Conspiracy theorist David Meade has claimed that the eclipse taking place later this month will signal the end of the world. The author of such classics as Rapture 2015 and Planet X and Hitler's Escape to Argentina says Planet X will collide with Earth shortly after the solar eclipse, moving his previous prediction forward from October.
Conspiracy theorists have long believed in the existence of the planet "Nibiru", or "Planet X", which supposedly lurks at the edges of our Solar System and will wipe out humanity in its entirety when it eventually collides with Earth.
Nibiru was first proposed in 1995 by Nancy Lieder, who started conspiracy theory website Zetatalk, where she describes how she has a brain implant that allows her to talk to aliens. According to Lieder the planet would collide with Earth in 2003 and wipe out humanity, which obviously didn't happen.
Next Nibiru was linked to the supposed Mayan prophecy the world would end on Dec 21, 2012 (a prophecy that itself never existed). Again, nothing happened.

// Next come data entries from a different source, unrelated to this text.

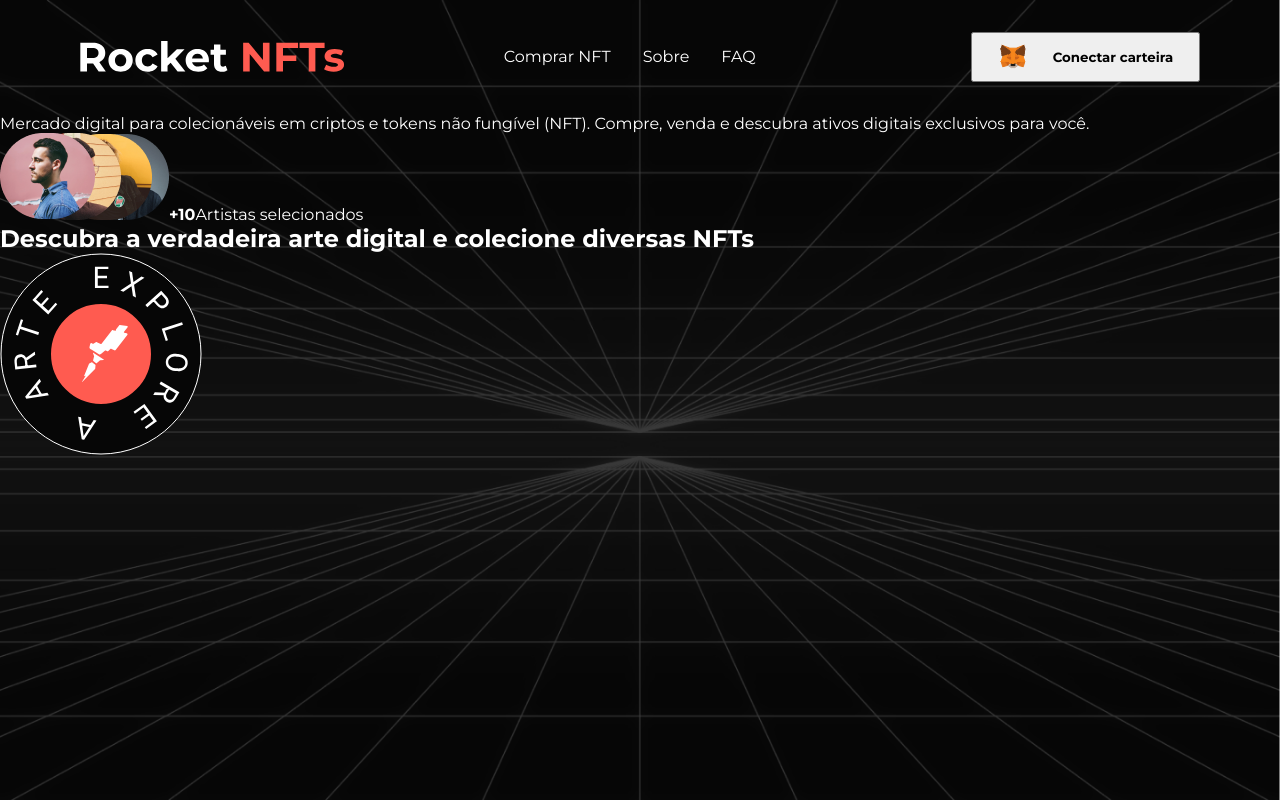
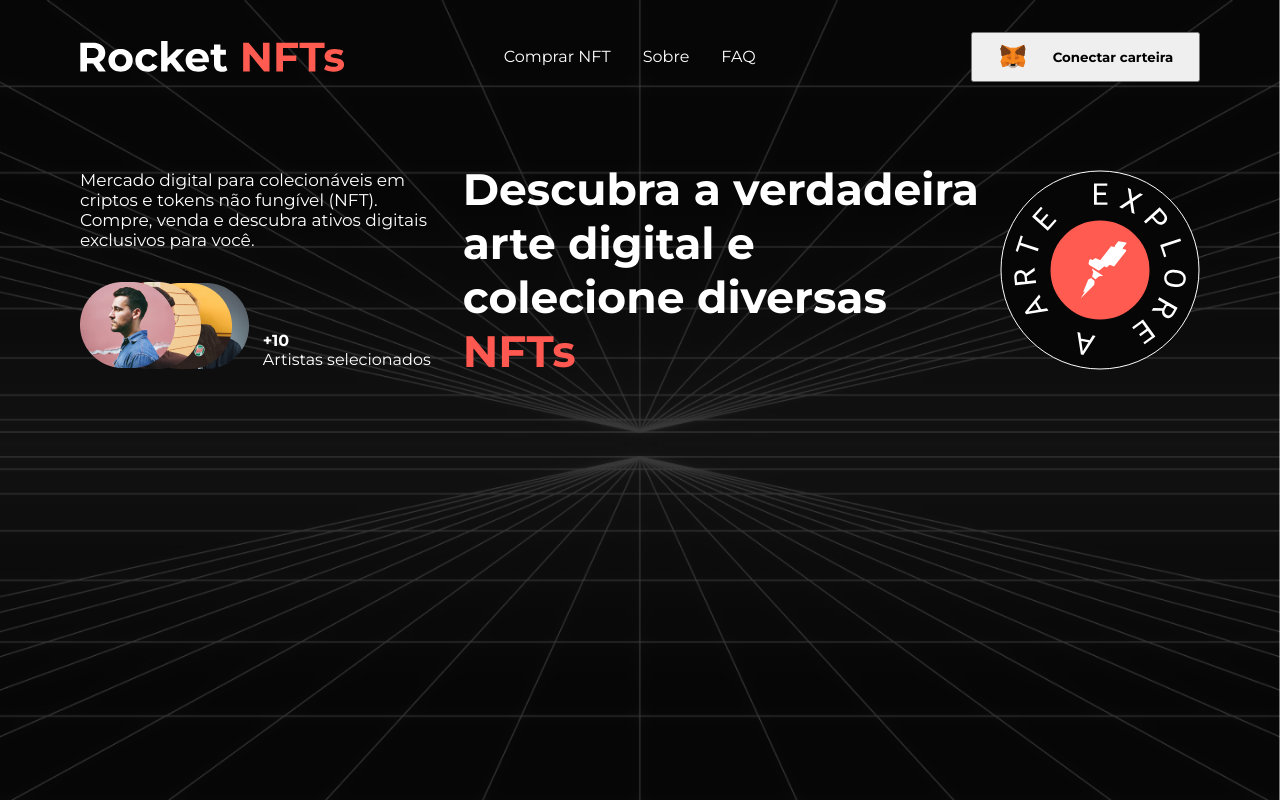
Before and after one commit to pedroviniciusn/Desafio_Rocket_NFTs, a React (Vite) app: page / in a window 1280 px wide. Built offline with nearby package versions, Linux system fonts and the light colour scheme.

Commit message:
adicionando styled components

```diff
--- a/package.json
+++ b/package.json
@@ -8,10 +8,13 @@
     "preview": "vite preview"
   },
   "dependencies": {
+    "@types/typescript": "^2.0.0",
+    "global": "^4.4.0",
     "react": "^18.0.0",
     "react-dom": "^18.0.0",
     "sass": "^1.52.3",
-    "styled-components": "^5.3.5"
+    "styled-components": "^5.3.5",
+    "yarn": "^1.22.19"
   },
   "devDependencies": {
     "@types/react": "^18.0.0",
--- a/src/App.tsx
+++ b/src/App.tsx
@@ -1,9 +1,6 @@
 import Header  from './components/Header'
+import Home from './components/Header/home'
 
-import GrupoDeArtistas from './assets/group-avarts.png'
-import LogoExplorer from './assets/badge.svg'
-
-import './app.scss'
 import GlobalStyles from './styles/GlobalStyles'
 
 function App() {
@@ -11,38 +8,7 @@ function App() {
   return (
     <>
       <Header/>
-      <section>
-        <div className='home'>
-
-          <div className='content'>
-              <div className='title'>
-                <p>
-                  Mercado digital para colecionáveis em criptos e tokens não fungível (NFT).
-                  Compre, venda e descubra ativos digitais exclusivos para você.
-                </p>
-
-              <div className='grupo_de_artista'>
-                <img src={GrupoDeArtistas} alt='Grupo de artistas' className='artistas'/>
-                <strong>
-                  +10
-                </strong>
-                <span>
-                  Artistas selecionados
-                </span>
-              </div>
-            </div>
-
-            <h1>
-              Descubra a verdadeira
-              arte digital e colecione diversas <span>NFTs</span>
-            </h1>
-
-            <img src={LogoExplorer} alt='Logo explorer' />
-
-          </div>
-
-        </div>
-      </section>
+      <Home />
       <GlobalStyles />
     </>
   )
--- a/src/app.scss
+++ /dev/null
@@ -1,14 +0,0 @@
-main {
-    .home {
-        width: 1120px;
-        margin: 0 auto;
-
-        .content {
-            display: flex;
-
-            .title {
-
-            }
-        }
-    }
-}
--- a/src/components/Header/Button/index.tsx
+++ b/src/components/Header/Button/index.tsx
@@ -1,13 +1,13 @@
 import Logo from '../../../assets/logoButton.svg'
 
-import './button.scss'
+import {Button} from './styles'
 
 
-export default function Button() {
+export default function () {
     return (
-       <button type='button'>
+       <Button type='button'>
             <img src={Logo} alt='logo button' className='logo_meta_mask'/>
             Conectar carteira
-       </button>
+       </Button>
     )
 }
--- a/src/components/Header/Button/button.scss
+++ b/src/components/Header/Button/styles.ts
@@ -1,4 +1,6 @@
-button {
+import styled from 'styled-components'
+
+export const Button = styled.button`
     width: 14.3rem;
     height: 3.1rem;
 
@@ -15,4 +17,4 @@ button {
         height: 30px;
 
     }
-}
+`
--- /dev/null
+++ b/src/components/Header/home/index.tsx
@@ -0,0 +1,42 @@
+import LogoExplorer from '../../../assets/badge.svg'
+import GrupoDeArtistas from '../../../assets/group-avarts.png'
+
+import { Container } from './styles'
+
+export default function Home() {
+    return (
+        <Container>
+            <main>
+                <div className='content'>
+                    <div className='home'>
+                        <p>
+                        Mercado digital para colecionáveis em criptos e tokens não fungível (NFT).
+                        Compre, venda e descubra ativos digitais exclusivos para você.
+                        </p>
+
+                        <div className='grupo_de_artistas'>
+                            <img src={GrupoDeArtistas} alt='Grupo de artistas' className='artistas'/>
+
+                            <span>
+                            <strong>
+                            +10
+                            </strong>
+                            <br/>
+                            Artistas selecionados
+                            </span>
+                        </div>
+                    </div>
+                    <div className='title'>
+                        <h1>
+                        Descubra a verdadeira
+                        arte digital e colecione diversas <span>NFTs</span>
+                        </h1>
+                    </div>
+
+                    <img src={LogoExplorer} alt='Logo explorer' className='logo_explorer'/>
+
+                </div>
+            </main>
+      </Container>
+    )
+}
--- /dev/null
+++ b/src/components/Header/home/styles.ts
@@ -0,0 +1,55 @@
+import styled from "styled-components";
+
+export const Container = styled.section`
+    margin-top: 3rem;
+
+    main {
+        max-width: 1120px;
+        height: auto;
+        margin: 0 auto;
+
+        .content {
+            display: flex;
+            align-items: center;
+            justify-content: space-between;
+
+            .home {
+                width: 401px;
+                margin-right: 2rem;
+
+                p{
+                    font-size: 17px;
+                    text-align: start;
+                }
+
+                .grupo_de_artistas {
+                    display: flex;
+                    align-items: end;
+                    justify-content: space-between;
+
+                    margin-top: 2rem;
+                }
+            }
+
+            .title {
+                width: 596px;
+                text-align: start;
+                margin-right: 1rem;
+
+                h1 {
+                    font-size: 44px;
+
+                    span {
+                        color: #FF5850;
+                    }
+                }
+            }
+
+            .logo_explorer {
+                width: 200px;
+                height: 200px;
+            }
+        }
+    }
+
+`
--- a/src/components/Header/index.tsx
+++ b/src/components/Header/index.tsx
@@ -2,14 +2,14 @@ import MenuItens from './MenuItens'
 
 import Logo from '../../assets/logo.svg'
 
-import './header.scss'
+import {Container} from './styles'
 import Button from './Button'
 
 
 export default function Header() {
     return (
         <>
-            <div className='container'>
+            <Container>
                 <header>
 
                     <img src={Logo} alt="logo" className='logo_rocket' />
@@ -28,7 +28,7 @@ export default function Header() {
 
                     <Button/>
                 </header>
-            </div>
+            </Container>
         </>
     )
 }
--- a/src/components/Header/header.scss
+++ b/src/components/Header/styles.ts
@@ -1,4 +1,7 @@
-.container {
+import styled from 'styled-components'
+
+
+export const Container = styled.div`
     padding: 32px;
 
     header {
@@ -34,4 +37,5 @@
             }
         }
     }
-}
+
+`
```
Also changed, not shown: 2 other files (tests, documents, lock files or other folders).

But now David Meade thinks he's got the real date this time: September 23, 2017. Everybody clear your calendars.
David told the Daily Star that the eclipse taking place this month is a "major harbinger" of the coming apocalypse. He bases this on the Book of Isaiah in the Old Testament of the Bible, which includes passages that talk of sinners being destroyed, such as:
"See, the Day of the Lord is coming – a cruel day, with wrath and fierce anger – to make the land desolate and destroy the sinners within it," and "The rising sun will be darkened and the moon will not give its light."
In his latest book, Planet X – The 2017 Arrival, he claims that the planet will be driven towards Earth by gravity from a star "twinned" with the Sun. Based on the alignment of stars, he now thinks it'll happen 33 days after we first see the planet on the day of the solar eclipse, August 21.
So will Planet X really hit us? No. Does it exist? Also, no.
There is plenty of evidence out there for Planet Nine and other objects within our Solar System, but none of them do the things that Nibiru conspiracy theorists describe, such as affecting the Earth's climate, and none are on a collision course with Earth.
"Nibiru and other stories about wayward planets are an Internet hoax. There is no factual basis for these claims," NASA explained patiently when the hoax last surfaced in 2012. "If Nibiru or Planet X were real and headed for an encounter with the Earth, astronomers would have been tracking it for at least the past decade, and it would be visible by now to the naked eye."
"Obviously, it does not exist."